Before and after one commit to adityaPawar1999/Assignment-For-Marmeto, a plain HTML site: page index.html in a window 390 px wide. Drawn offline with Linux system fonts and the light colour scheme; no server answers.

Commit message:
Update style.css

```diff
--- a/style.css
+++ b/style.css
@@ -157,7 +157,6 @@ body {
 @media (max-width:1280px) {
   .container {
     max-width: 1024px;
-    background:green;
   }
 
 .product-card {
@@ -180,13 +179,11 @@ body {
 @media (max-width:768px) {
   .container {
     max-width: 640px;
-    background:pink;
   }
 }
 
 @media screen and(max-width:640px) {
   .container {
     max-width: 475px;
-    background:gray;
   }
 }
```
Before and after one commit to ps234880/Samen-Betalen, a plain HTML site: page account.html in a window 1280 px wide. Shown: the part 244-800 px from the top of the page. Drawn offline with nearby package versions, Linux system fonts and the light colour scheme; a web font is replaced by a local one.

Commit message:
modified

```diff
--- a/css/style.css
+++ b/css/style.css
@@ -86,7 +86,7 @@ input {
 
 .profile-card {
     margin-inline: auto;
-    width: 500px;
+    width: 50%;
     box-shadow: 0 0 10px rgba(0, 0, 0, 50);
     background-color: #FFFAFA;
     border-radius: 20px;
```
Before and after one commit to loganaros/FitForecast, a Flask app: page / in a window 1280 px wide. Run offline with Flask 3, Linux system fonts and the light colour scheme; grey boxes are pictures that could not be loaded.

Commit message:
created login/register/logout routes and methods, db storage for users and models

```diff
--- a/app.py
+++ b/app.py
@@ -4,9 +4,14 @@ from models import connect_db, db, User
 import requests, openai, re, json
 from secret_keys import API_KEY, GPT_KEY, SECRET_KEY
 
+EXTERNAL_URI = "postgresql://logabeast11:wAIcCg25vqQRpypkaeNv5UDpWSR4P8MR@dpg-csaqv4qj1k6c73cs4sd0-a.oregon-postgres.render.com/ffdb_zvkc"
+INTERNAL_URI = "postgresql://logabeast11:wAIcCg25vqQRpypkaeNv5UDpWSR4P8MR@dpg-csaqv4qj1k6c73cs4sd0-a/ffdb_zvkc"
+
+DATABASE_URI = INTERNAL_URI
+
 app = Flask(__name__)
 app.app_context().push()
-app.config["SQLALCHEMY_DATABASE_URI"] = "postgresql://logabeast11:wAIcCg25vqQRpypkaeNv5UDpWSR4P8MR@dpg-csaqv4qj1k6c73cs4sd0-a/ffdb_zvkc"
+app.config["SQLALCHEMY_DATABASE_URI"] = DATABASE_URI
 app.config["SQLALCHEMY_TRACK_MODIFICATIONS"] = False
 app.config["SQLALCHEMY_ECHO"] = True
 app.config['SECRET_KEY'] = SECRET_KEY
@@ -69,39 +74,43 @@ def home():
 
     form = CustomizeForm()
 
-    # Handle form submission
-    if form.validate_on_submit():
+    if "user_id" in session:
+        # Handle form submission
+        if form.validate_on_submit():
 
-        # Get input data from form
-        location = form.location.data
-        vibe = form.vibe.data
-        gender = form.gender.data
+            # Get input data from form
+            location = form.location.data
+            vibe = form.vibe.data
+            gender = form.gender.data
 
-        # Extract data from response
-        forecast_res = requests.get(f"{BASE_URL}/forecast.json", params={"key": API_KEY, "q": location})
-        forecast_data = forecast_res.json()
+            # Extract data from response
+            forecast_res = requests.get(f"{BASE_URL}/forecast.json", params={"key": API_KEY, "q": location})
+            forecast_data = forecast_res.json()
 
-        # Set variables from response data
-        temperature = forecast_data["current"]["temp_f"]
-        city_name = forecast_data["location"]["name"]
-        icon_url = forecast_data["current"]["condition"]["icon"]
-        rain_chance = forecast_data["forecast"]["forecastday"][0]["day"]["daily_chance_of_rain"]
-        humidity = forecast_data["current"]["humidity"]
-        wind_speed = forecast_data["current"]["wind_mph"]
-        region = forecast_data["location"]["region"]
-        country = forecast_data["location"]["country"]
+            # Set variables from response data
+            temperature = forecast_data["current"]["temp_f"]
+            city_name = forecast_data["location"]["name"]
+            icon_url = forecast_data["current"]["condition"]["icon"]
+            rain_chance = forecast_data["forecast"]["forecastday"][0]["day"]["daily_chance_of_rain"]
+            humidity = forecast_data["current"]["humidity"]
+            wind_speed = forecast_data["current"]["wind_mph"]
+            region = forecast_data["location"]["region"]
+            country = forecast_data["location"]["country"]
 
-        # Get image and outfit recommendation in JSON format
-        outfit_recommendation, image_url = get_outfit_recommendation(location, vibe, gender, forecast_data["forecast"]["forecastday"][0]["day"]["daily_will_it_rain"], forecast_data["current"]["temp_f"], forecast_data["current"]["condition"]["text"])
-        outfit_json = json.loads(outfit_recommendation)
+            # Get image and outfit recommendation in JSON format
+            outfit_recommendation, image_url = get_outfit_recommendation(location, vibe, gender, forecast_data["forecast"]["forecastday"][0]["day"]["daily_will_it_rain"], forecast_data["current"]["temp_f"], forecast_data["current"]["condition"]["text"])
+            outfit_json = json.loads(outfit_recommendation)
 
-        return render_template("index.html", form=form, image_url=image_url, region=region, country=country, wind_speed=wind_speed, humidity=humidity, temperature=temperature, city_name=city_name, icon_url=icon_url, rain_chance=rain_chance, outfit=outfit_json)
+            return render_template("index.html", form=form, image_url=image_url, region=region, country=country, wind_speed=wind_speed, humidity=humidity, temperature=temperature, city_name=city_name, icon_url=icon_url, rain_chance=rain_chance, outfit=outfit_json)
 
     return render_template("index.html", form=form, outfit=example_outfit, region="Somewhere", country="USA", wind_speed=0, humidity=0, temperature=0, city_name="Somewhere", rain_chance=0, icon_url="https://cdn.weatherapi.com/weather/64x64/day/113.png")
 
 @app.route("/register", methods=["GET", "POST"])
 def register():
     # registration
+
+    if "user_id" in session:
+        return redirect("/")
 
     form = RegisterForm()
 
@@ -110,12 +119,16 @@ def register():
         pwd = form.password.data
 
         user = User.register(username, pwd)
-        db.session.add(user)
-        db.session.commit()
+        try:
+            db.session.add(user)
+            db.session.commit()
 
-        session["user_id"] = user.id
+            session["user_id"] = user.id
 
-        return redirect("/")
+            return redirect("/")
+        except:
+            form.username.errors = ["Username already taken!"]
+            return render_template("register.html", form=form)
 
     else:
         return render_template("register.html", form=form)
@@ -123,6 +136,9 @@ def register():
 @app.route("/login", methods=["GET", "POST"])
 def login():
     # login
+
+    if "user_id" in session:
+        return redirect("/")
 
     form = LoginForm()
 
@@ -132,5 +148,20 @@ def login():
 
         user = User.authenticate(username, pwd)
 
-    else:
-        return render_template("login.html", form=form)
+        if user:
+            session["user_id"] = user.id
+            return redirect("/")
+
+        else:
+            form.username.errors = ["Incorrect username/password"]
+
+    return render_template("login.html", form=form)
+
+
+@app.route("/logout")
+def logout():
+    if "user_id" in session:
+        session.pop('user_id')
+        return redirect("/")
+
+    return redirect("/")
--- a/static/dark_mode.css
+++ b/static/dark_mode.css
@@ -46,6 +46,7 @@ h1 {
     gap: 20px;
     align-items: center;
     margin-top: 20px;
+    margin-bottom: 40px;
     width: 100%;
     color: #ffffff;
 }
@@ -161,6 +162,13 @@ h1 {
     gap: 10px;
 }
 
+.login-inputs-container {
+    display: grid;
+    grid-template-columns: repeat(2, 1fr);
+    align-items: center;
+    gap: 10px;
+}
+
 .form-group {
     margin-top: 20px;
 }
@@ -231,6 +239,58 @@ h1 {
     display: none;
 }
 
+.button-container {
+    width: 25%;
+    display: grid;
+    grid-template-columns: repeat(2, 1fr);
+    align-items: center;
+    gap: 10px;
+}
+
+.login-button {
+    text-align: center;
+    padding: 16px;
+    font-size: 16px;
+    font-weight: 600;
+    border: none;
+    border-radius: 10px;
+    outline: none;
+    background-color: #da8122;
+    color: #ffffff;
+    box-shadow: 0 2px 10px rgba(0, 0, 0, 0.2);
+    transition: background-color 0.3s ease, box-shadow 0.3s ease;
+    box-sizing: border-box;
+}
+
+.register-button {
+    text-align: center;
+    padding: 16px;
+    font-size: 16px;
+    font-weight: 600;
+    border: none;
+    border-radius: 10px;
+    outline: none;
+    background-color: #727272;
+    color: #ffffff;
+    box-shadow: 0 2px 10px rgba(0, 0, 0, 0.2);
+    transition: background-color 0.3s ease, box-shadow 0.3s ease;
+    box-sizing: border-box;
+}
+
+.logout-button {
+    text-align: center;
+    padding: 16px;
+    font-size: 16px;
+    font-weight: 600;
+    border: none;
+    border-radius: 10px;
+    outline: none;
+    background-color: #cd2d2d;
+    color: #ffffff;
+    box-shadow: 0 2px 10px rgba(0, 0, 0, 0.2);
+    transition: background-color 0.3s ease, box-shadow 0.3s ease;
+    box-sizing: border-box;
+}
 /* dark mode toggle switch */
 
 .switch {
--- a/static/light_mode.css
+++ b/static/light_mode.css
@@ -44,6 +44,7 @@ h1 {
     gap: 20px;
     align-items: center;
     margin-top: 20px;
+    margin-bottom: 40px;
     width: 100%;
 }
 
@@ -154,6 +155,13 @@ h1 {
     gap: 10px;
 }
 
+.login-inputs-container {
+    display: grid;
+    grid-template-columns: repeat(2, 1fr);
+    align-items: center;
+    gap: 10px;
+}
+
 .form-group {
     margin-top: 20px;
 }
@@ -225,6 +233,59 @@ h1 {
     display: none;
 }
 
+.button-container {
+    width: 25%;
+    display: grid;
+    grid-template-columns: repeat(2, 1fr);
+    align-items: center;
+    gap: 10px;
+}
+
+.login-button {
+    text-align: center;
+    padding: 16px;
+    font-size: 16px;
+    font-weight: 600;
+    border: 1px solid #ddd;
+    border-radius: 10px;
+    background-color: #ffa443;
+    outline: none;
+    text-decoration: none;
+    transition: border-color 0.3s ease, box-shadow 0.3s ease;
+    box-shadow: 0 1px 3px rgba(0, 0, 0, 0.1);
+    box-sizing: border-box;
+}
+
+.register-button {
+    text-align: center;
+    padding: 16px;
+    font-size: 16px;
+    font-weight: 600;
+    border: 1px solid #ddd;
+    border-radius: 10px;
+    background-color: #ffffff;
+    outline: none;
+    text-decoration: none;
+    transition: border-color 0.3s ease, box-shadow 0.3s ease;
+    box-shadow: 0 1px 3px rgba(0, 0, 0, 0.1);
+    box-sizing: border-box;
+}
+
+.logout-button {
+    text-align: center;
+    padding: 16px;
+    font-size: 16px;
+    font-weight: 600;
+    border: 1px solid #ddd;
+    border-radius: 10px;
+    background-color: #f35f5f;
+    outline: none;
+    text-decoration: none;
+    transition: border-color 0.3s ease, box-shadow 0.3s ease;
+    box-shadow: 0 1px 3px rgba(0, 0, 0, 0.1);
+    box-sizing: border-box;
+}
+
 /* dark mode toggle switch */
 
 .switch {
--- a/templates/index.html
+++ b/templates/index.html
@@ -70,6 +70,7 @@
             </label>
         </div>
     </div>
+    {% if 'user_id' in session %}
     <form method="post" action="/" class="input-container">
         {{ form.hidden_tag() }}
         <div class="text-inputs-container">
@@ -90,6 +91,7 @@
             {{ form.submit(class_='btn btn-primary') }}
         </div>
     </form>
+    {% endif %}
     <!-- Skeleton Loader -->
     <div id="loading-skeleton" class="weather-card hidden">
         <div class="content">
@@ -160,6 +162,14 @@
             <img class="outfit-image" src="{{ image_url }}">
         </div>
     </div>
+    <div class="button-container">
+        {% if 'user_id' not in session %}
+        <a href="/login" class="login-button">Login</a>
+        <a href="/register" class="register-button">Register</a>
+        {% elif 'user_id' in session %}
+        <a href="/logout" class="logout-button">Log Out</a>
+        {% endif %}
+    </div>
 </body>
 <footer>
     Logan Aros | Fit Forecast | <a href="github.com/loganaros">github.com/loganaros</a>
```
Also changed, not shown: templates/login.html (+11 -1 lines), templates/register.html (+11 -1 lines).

- - - -

Exercise goal | Go through the listing and work out how many lines include the string "condition". Give only the number.

Reply | 4